Cyprus faces the choice of asking for a bailout from its European partners in the euro or from Russia, and will decide where to turn after this weekend’s crucial elections in Greece, officials say. Government spokesman Stefanos Stefanou wouldn’t name the country where a possible loan could come from. But an official, speaking on condition of anonymity because of the sensitivity of the matter, identified it as Russia. Mr Stefanou said Cyprus is looking at both options in order to have “flexibility to deal with the issue”. “We have these options in front of us, we’re looking in the direction of a bilateral loan as well as toward the European Union support mechanism,” he told AP.Full Article: Cyprus weighs its post-Greek election bailout options | News | Business Spectator.
2011 will likely be recorded as a year of historic change.
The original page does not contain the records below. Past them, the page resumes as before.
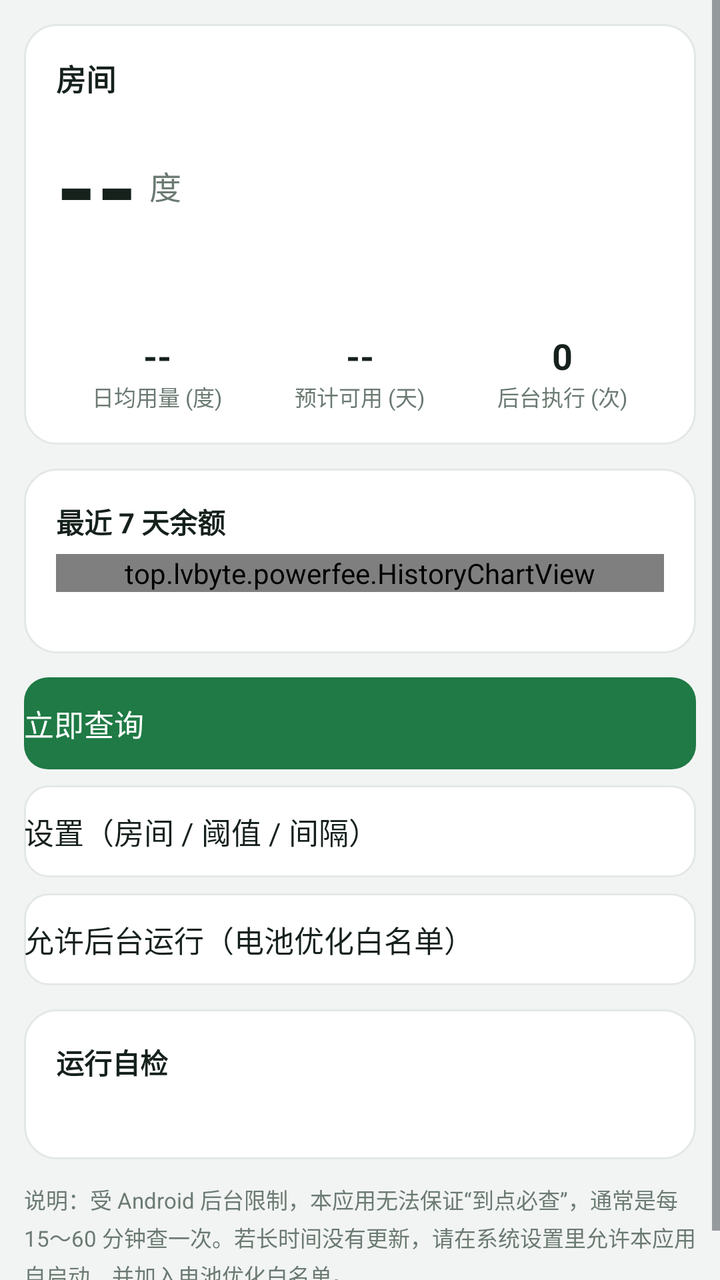
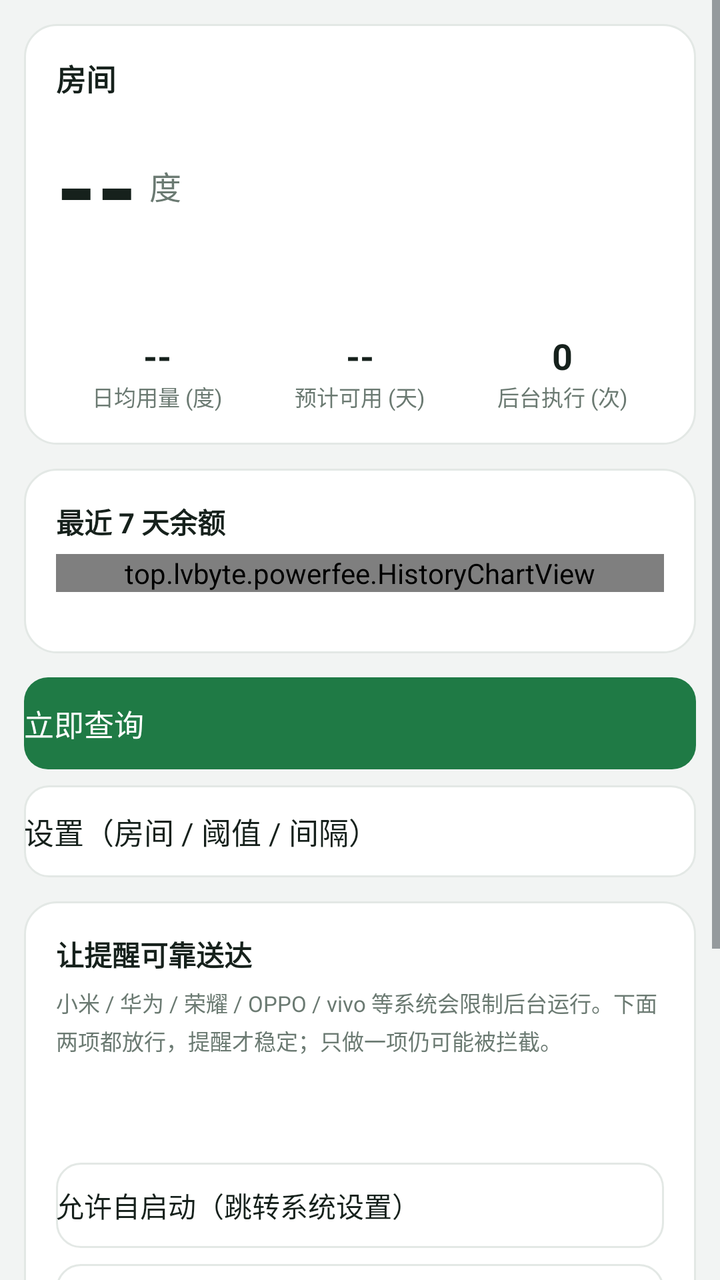

Compare the two renders of this Android layout. The source of the first and the diff that turns it into the second are given below.
<!-- AndroidManifest.xml: application theme AppTheme -->
<!-- res/layout/activity_main.xml -->
<?xml version="1.0" encoding="utf-8"?>
<ScrollView xmlns:android="http://schemas.android.com/apk/res/android"
    android:layout_width="match_parent"
    android:layout_height="match_parent"
    android:background="@color/screen_bg"
    android:fillViewport="true">

    <LinearLayout
        android:layout_width="match_parent"
        android:layout_height="wrap_content"
        android:orientation="vertical"
        android:padding="12dp">

        
        <LinearLayout
            android:layout_width="match_parent"
            android:layout_height="wrap_content"
            android:background="@drawable/card_bg"
            android:orientation="vertical"
            android:padding="16dp">

            <TextView
                android:id="@+id/roomTitle"
                android:layout_width="match_parent"
                android:layout_height="wrap_content"
                android:text="房间"
                android:textColor="@color/text_primary"
                android:textSize="15sp"
                android:textStyle="bold" />

            <LinearLayout
                android:layout_width="match_parent"
                android:layout_height="wrap_content"
                android:layout_marginTop="8dp"
                android:gravity="center_vertical"
                android:orientation="horizontal">

                <TextView
                    android:id="@+id/balanceValue"
                    android:layout_width="wrap_content"
                    android:layout_height="wrap_content"
                    android:text="--"
                    android:textColor="@color/text_primary"
                    android:textSize="52sp"
                    android:textStyle="bold" />

                <TextView
                    android:layout_width="wrap_content"
                    android:layout_height="wrap_content"
                    android:layout_marginStart="6dp"
                    android:text="度"
                    android:textColor="@color/text_muted"
                    android:textSize="16sp" />

                <View
                    android:layout_width="0dp"
                    android:layout_height="1dp"
                    android:layout_weight="1" />

                <TextView
                    android:id="@+id/levelBadge"
                    android:layout_width="wrap_content"
                    android:layout_height="wrap_content"
                    android:paddingStart="12dp"
                    android:paddingTop="6dp"
                    android:paddingEnd="12dp"
                    android:paddingBottom="6dp"
                    android:text="尚未获取"
                    android:textColor="@color/badge_text"
                    android:textSize="12sp" />
            </LinearLayout>

            <TextView
                android:id="@+id/thresholdLine"
                android:layout_width="match_parent"
                android:layout_height="wrap_content"
                android:layout_marginTop="8dp"
                android:textColor="@color/text_muted"
                android:textSize="12sp" />

            <LinearLayout
                android:layout_width="match_parent"
                android:layout_height="wrap_content"
                android:layout_marginTop="14dp"
                android:orientation="horizontal">

                <LinearLayout
                    android:layout_width="0dp"
                    android:layout_height="wrap_content"
                    android:layout_weight="1"
                    android:gravity="center_horizontal"
                    android:orientation="vertical">

                    <TextView
                        android:id="@+id/dailyUsage"
                        android:layout_width="wrap_content"
                        android:layout_height="wrap_content"
                        android:text="--"
                        android:textColor="@color/text_primary"
                        android:textSize="18sp"
                        android:textStyle="bold" />

                    <TextView
                        android:layout_width="wrap_content"
                        android:layout_height="wrap_content"
                        android:text="日均用量 (度)"
                        android:textColor="@color/text_muted"
                        android:textSize="11sp" />
                </LinearLayout>

                <LinearLayout
                    android:layout_width="0dp"
                    android:layout_height="wrap_content"
                    android:layout_weight="1"
                    android:gravity="center_horizontal"
                    android:orientation="vertical">

                    <TextView
                        android:id="@+id/daysLeft"
                        android:layout_width="wrap_content"
                        android:layout_height="wrap_content"
                        android:text="--"
                        android:textColor="@color/text_primary"
                        android:textSize="18sp"
                        android:textStyle="bold" />

                    <TextView
                        android:layout_width="wrap_content"
                        android:layout_height="wrap_content"
                        android:text="预计可用 (天)"
                        android:textColor="@color/text_muted"
                        android:textSize="11sp" />
                </LinearLayout>

                <LinearLayout
                    android:layout_width="0dp"
                    android:layout_height="wrap_content"
                    android:layout_weight="1"
                    android:gravity="center_horizontal"
                    android:orientation="vertical">

                    <TextView
                        android:id="@+id/pollCount"
                        android:layout_width="wrap_content"
                        android:layout_height="wrap_content"
                        android:text="0"
                        android:textColor="@color/text_primary"
                        android:textSize="18sp"
                        android:textStyle="bold" />

                    <TextView
                        android:layout_width="wrap_content"
                        android:layout_height="wrap_content"
                        android:text="后台执行 (次)"
                        android:textColor="@color/text_muted"
                        android:textSize="11sp" />
                </LinearLayout>
            </LinearLayout>
        </LinearLayout>

        
        <LinearLayout
            android:layout_width="match_parent"
            android:layout_height="wrap_content"
            android:layout_marginTop="12dp"
            android:background="@drawable/card_bg"
            android:orientation="vertical"
            android:padding="16dp">

            <TextView
                android:layout_width="match_parent"
                android:layout_height="wrap_content"
                android:text="最近 7 天余额"
                android:textColor="@color/text_primary"
                android:textSize="14sp"
                android:textStyle="bold" />

            
            <top.lvbyte.powerfee.HistoryChartView
                android:id="@+id/chart"
                android:layout_width="match_parent"
                android:layout_height="wrap_content"
                android:layout_marginTop="6dp" />

            <TextView
                android:id="@+id/chartCaption"
                android:layout_width="match_parent"
                android:layout_height="wrap_content"
                android:textColor="@color/text_muted"
                android:textSize="11sp" />
        </LinearLayout>

        
        <Button
            android:id="@+id/refreshBtn"
            android:layout_width="match_parent"
            android:layout_height="wrap_content"
            android:layout_marginTop="12dp"
            android:background="@drawable/btn_primary_bg"
            android:paddingTop="12dp"
            android:paddingBottom="12dp"
            android:text="立即查询"
            android:textColor="@color/btn_primary_text"
            android:textSize="15sp" />

        <Button
            android:id="@+id/notifyBtn"
            android:layout_width="match_parent"
            android:layout_height="wrap_content"
            android:layout_marginTop="8dp"
            android:background="@drawable/btn_primary_bg"
            android:paddingTop="12dp"
            android:paddingBottom="12dp"
            android:text="开启通知（必需，否则收不到提醒）"
            android:textColor="@color/btn_primary_text"
            android:textSize="15sp"
            android:visibility="gone" />

        <Button
            android:id="@+id/setupBtn"
            android:layout_width="match_parent"
            android:layout_height="wrap_content"
            android:layout_marginTop="8dp"
            android:background="@drawable/btn_secondary_bg"
            android:paddingTop="12dp"
            android:paddingBottom="12dp"
            android:text="设置（房间 / 阈值 / 间隔）"
            android:textColor="@color/text_primary"
            android:textSize="15sp" />

        <Button
            android:id="@+id/batteryBtn"
            android:layout_width="match_parent"
            android:layout_height="wrap_content"
            android:layout_marginTop="8dp"
            android:background="@drawable/btn_secondary_bg"
            android:paddingTop="12dp"
            android:paddingBottom="12dp"
            android:text="允许后台运行（电池优化白名单）"
            android:textColor="@color/text_primary"
            android:textSize="15sp" />

        
        <LinearLayout
            android:layout_width="match_parent"
            android:layout_height="wrap_content"
            android:layout_marginTop="12dp"
            android:background="@drawable/card_bg"
            android:orientation="vertical"
            android:padding="16dp">

            <TextView
                android:layout_width="match_parent"
                android:layout_height="wrap_content"
                android:text="运行自检"
                android:textColor="@color/text_primary"
                android:textSize="14sp"
                android:textStyle="bold" />

            <TextView
                android:id="@+id/checkText"
                android:layout_width="match_parent"
                android:layout_height="wrap_content"
                android:layout_marginTop="6dp"
                android:lineSpacingExtra="4dp"
                android:textColor="@color/text_muted"
                android:textSize="12sp" />
        </LinearLayout>

        <TextView
            android:layout_width="match_parent"
            android:layout_height="wrap_content"
            android:layout_marginTop="12dp"
            android:layout_marginBottom="8dp"
            android:lineSpacingExtra="3dp"
            android:text="说明：受 Android 后台限制，本应用无法保证“到点必查”，通常是每 15～60 分钟查一次。若长时间没有更新，请在系统设置里允许本应用自启动、并加入电池优化白名单。"
            android:textColor="@color/text_muted"
            android:textSize="11sp" />
    </LinearLayout>
</ScrollView>
<!-- resources referenced by this layout -->
<resources>
  <color name="badge_text">#FFFFFFFF</color>
  <color name="btn_primary_text">#FFFFFFFF</color>
  <color name="screen_bg">#F2F4F3</color>
  <color name="text_muted">#6B7A72</color>
  <color name="text_primary">#16211C</color>
  <!-- drawable btn_primary_bg (drawable) -->
  <?xml version="1.0" encoding="utf-8"?>
  <ripple xmlns:android="http://schemas.android.com/apk/res/android"
      android:color="@color/ripple_tint">
      <item>
          <shape android:shape="rectangle">
              <solid android:color="@color/accent" />
              <corners android:radius="12dp" />
          </shape>
      </item>
  </ripple>
  <!-- drawable btn_secondary_bg (drawable) -->
  <?xml version="1.0" encoding="utf-8"?>
  <ripple xmlns:android="http://schemas.android.com/apk/res/android"
      android:color="@color/ripple_tint">
      <item>
          <shape android:shape="rectangle">
              <solid android:color="@color/card_bg" />
              <stroke
                  android:width="1dp"
                  android:color="@color/divider" />
              <corners android:radius="12dp" />
          </shape>
      </item>
  </ripple>
  <!-- drawable card_bg (drawable) -->
  <?xml version="1.0" encoding="utf-8"?>
  <shape xmlns:android="http://schemas.android.com/apk/res/android"
      android:shape="rectangle">
      <solid android:color="@color/card_bg" />
      <stroke
          android:width="1dp"
          android:color="@color/divider" />
      <corners android:radius="16dp" />
  </shape>
  <style name="AppTheme" parent="@android:style/Theme.DeviceDefault.Light">
          
          <item name="android:forceDarkAllowed">false</item>
          <item name="android:windowBackground">@color/screen_bg</item>
          <item name="android:colorAccent">@color/accent</item>
          <item name="android:colorControlHighlight">@color/ripple_tint</item>
          <item name="android:colorActivatedHighlight">@color/row_selected</item>
          <item name="android:colorPressedHighlight">@color/row_pressed</item>
          <item name="android:colorFocusedHighlight">@color/row_pressed</item>
          <item name="android:colorLongPressedHighlight">@color/row_pressed</item>
          <item name="android:colorMultiSelectHighlight">@color/row_selected</item>
      </style>
  <color name="ripple_tint">#331F7A45</color>
  <color name="accent">#1F7A45</color>
  <color name="card_bg">#FFFFFF</color>
  <color name="divider">#E3E8E5</color>
  <color name="row_selected">#DCEFE4</color>
  <color name="row_pressed">#C6E4D4</color>
</resources>

<!-- the commit's change to res/layout/activity_main.xml (unified diff, before → after) -->
@@ -228,17 +228,72 @@
             android:textColor="@color/text_primary"
             android:textSize="15sp" />
 
-        <Button
-            android:id="@+id/batteryBtn"
-            android:layout_width="match_parent"
-            android:layout_height="wrap_content"
-            android:layout_marginTop="8dp"
-            android:background="@drawable/btn_secondary_bg"
-            android:paddingTop="12dp"
-            android:paddingBottom="12dp"
-            android:text="允许后台运行（电池优化白名单）"
-            android:textColor="@color/text_primary"
-            android:textSize="15sp" />
+        
+        <LinearLayout
+            android:layout_width="match_parent"
+            android:layout_height="wrap_content"
+            android:layout_marginTop="12dp"
+            android:background="@drawable/card_bg"
+            android:orientation="vertical"
+            android:padding="16dp">
+
+            <TextView
+                android:layout_width="match_parent"
+                android:layout_height="wrap_content"
+                android:text="让提醒可靠送达"
+                android:textColor="@color/text_primary"
+                android:textSize="14sp"
+                android:textStyle="bold" />
+
+            <TextView
+                android:layout_width="match_parent"
+                android:layout_height="wrap_content"
+                android:layout_marginTop="6dp"
+                android:lineSpacingExtra="3dp"
+                android:text="小米 / 华为 / 荣耀 / OPPO / vivo 等系统会限制后台运行。下面两项都放行，提醒才稳定；只做一项仍可能被拦截。"
+                android:textColor="@color/text_muted"
+                android:textSize="11sp" />
+
+            <TextView
+                android:id="@+id/batteryStatus"
+                android:layout_width="match_parent"
+                android:layout_height="wrap_content"
+                android:layout_marginTop="10dp"
+                android:textColor="@color/text_primary"
+                android:textSize="12sp" />
+
+            <TextView
+                android:id="@+id/autoStartStatus"
+                android:layout_width="match_parent"
+                android:layout_height="wrap_content"
+                android:layout_marginTop="2dp"
+                android:textColor="@color/text_muted"
+                android:textSize="11sp" />
+
+            <Button
+                android:id="@+id/autoStartBtn"
+                android:layout_width="match_parent"
+                android:layout_height="wrap_content"
+                android:layout_marginTop="10dp"
+                android:background="@drawable/btn_secondary_bg"
+                android:paddingTop="11dp"
+                android:paddingBottom="11dp"
+                android:text="允许自启动（跳转系统设置）"
+                android:textColor="@color/text_primary"
+                android:textSize="14sp" />
+
+            <Button
+                android:id="@+id/batteryBtn"
+                android:layout_width="match_parent"
+                android:layout_height="wrap_content"
+                android:layout_marginTop="8dp"
+                android:background="@drawable/btn_secondary_bg"
+                android:paddingTop="11dp"
+                android:paddingBottom="11dp"
+                android:text="允许后台运行（电池优化白名单）"
+                android:textColor="@color/text_primary"
+                android:textSize="14sp" />
+        </LinearLayout>
 
         
         <LinearLayout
Mass uprisings have upended governments across the Arab world. Economic mismanagement in Europe led to changes at the top in Italy, Greece and Spain. 365 days ago you couldn’t have predicted these events. You couldn’t have imagined so many leaders would lose their jobs. So what if I told you that you can predict that in 2012, a lot of leaders will say goodbye? No, I’m not gazing into a magic crystal ball. You see, 2012 is the year of elections.
59 countries will be tallying up votes – local, state or national. There are 193 countries in the world so that’s about a third of the world’s nations. 26 of these may see a change in national leadership. Together, these changes could affect 53% of the world’s population, representing half of the world’s GDP. And a lot of the change is concentrated in the world’s most powerful countries. Four out of the five U.N. Security Council members could see changes at the top. That’s Russia, China, France, and, of course, the U.S. These four countries alone represent 40% of the world’s GDP.Full Article: Zakaria: 2012 – the year of elections – Global Public Square - CNN.com Blogs.
Hundreds of thousands of disillusioned Indians cheer a rural activist on a hunger strike. Israel reels before the largest street demonstrations in its history. Enraged young people in Spain and Greece take over public squares across their countries.
Their complaints range from corruption to lack of affordable housing and joblessness, common grievances the world over. But from South Asia to the heartland of Europe and now even to Wall Street, these protesters share something else: wariness, even contempt, toward traditional politicians and the democratic political process they preside over.
They are taking to the streets, in part, because they have little faith in the ballot box. “Our parents are grateful because they’re voting,” said Marta Solanas, 27, referring to older Spaniards’ decades spent under the Franco dictatorship. “We’re the first generation to say that voting is worthless.”